=== DIRECTIONS ===
Every line of the records below that holds the word "pages" should be copied out.

=== Collection entries ===
= Beginning of Section =

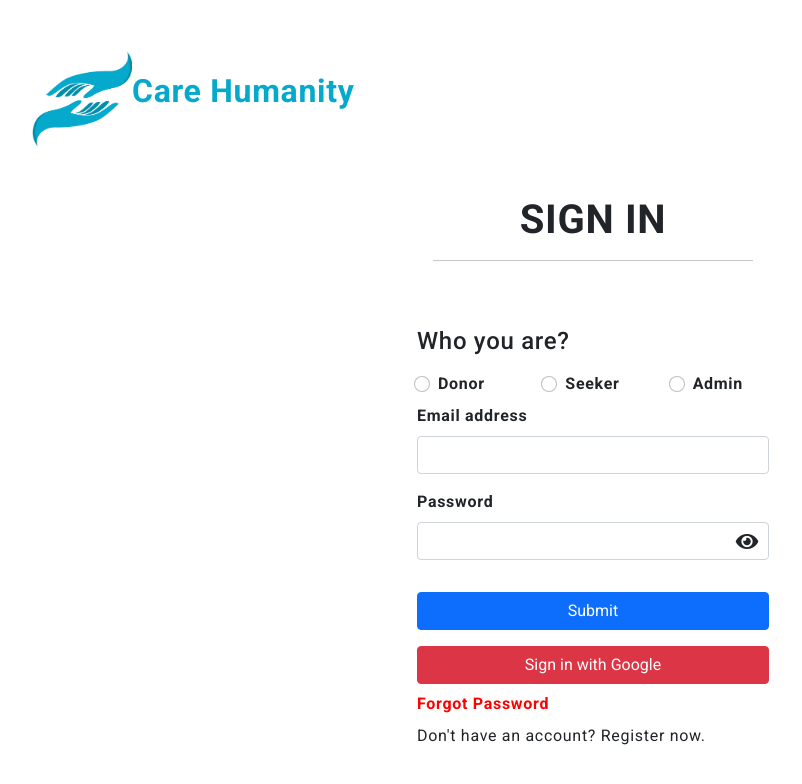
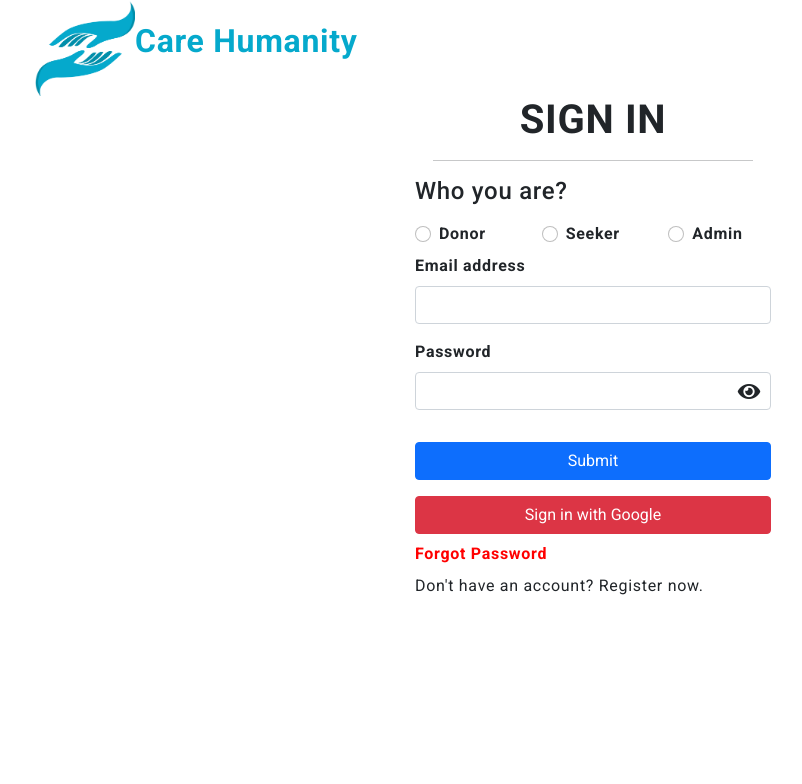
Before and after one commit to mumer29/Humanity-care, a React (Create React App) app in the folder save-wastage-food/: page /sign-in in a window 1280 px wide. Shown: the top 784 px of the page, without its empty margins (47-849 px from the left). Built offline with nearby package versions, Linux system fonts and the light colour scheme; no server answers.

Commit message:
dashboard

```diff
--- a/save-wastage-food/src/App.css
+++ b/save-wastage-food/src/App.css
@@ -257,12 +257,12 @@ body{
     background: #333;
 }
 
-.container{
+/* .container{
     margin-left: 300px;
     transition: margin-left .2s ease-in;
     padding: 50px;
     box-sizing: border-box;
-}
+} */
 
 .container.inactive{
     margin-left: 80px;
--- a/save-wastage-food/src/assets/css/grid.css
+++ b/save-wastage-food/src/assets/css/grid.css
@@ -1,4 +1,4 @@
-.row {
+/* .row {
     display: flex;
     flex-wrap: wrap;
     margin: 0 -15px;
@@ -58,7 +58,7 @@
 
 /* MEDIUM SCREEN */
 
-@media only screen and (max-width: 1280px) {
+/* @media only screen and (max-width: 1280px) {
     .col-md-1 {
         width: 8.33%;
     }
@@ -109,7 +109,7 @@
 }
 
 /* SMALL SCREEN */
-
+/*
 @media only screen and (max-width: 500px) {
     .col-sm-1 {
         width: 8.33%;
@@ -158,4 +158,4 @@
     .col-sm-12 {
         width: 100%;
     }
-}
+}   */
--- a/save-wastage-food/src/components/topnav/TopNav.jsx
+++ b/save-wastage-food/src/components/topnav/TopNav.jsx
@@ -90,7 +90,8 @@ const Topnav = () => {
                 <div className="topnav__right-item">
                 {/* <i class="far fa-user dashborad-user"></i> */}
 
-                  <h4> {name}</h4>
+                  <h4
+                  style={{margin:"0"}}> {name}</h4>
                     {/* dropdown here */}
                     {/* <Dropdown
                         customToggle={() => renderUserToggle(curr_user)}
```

= End of Section =
= Beginning of Section =

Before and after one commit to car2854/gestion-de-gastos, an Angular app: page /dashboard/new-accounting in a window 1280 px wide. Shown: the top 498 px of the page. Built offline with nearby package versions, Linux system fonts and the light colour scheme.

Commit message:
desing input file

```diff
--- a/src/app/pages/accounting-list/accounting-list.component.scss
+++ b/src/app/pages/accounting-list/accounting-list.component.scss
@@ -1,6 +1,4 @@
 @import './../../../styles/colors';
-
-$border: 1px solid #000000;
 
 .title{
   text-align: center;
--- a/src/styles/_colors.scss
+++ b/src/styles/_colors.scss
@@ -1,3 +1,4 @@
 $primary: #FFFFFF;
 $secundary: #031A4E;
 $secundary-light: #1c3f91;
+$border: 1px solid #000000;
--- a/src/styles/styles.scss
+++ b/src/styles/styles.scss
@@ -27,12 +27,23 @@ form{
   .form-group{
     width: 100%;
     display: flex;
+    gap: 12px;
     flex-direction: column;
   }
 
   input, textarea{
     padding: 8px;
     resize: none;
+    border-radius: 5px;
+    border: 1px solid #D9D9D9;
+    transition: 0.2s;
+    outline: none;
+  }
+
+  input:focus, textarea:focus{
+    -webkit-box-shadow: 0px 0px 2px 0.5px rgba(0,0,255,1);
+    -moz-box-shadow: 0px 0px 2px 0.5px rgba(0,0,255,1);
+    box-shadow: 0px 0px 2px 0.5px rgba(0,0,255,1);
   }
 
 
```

= End of Section =
= Beginning of Section =

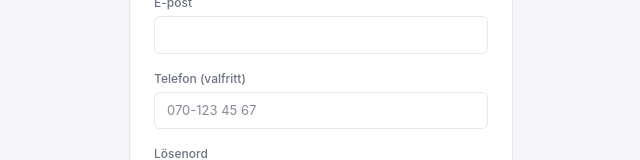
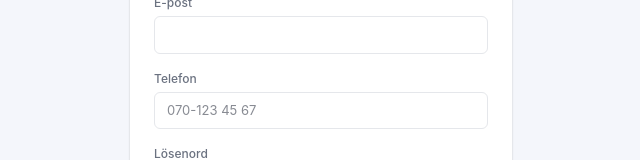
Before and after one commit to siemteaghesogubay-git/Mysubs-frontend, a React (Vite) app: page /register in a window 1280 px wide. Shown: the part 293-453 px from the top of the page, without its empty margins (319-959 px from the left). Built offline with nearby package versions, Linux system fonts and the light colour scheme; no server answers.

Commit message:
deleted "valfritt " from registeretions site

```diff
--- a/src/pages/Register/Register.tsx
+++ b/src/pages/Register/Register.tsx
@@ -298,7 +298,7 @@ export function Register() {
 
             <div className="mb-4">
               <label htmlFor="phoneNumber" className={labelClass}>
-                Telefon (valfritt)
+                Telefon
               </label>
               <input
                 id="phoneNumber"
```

= End of Section =

=== OUTPUT FOR THIS TASK ===
--- a/src/app/pages/accounting-list/accounting-list.component.scss
+++ b/src/app/pages/accounting-list/accounting-list.component.scss
--- a/src/pages/Register/Register.tsx
+++ b/src/pages/Register/Register.tsx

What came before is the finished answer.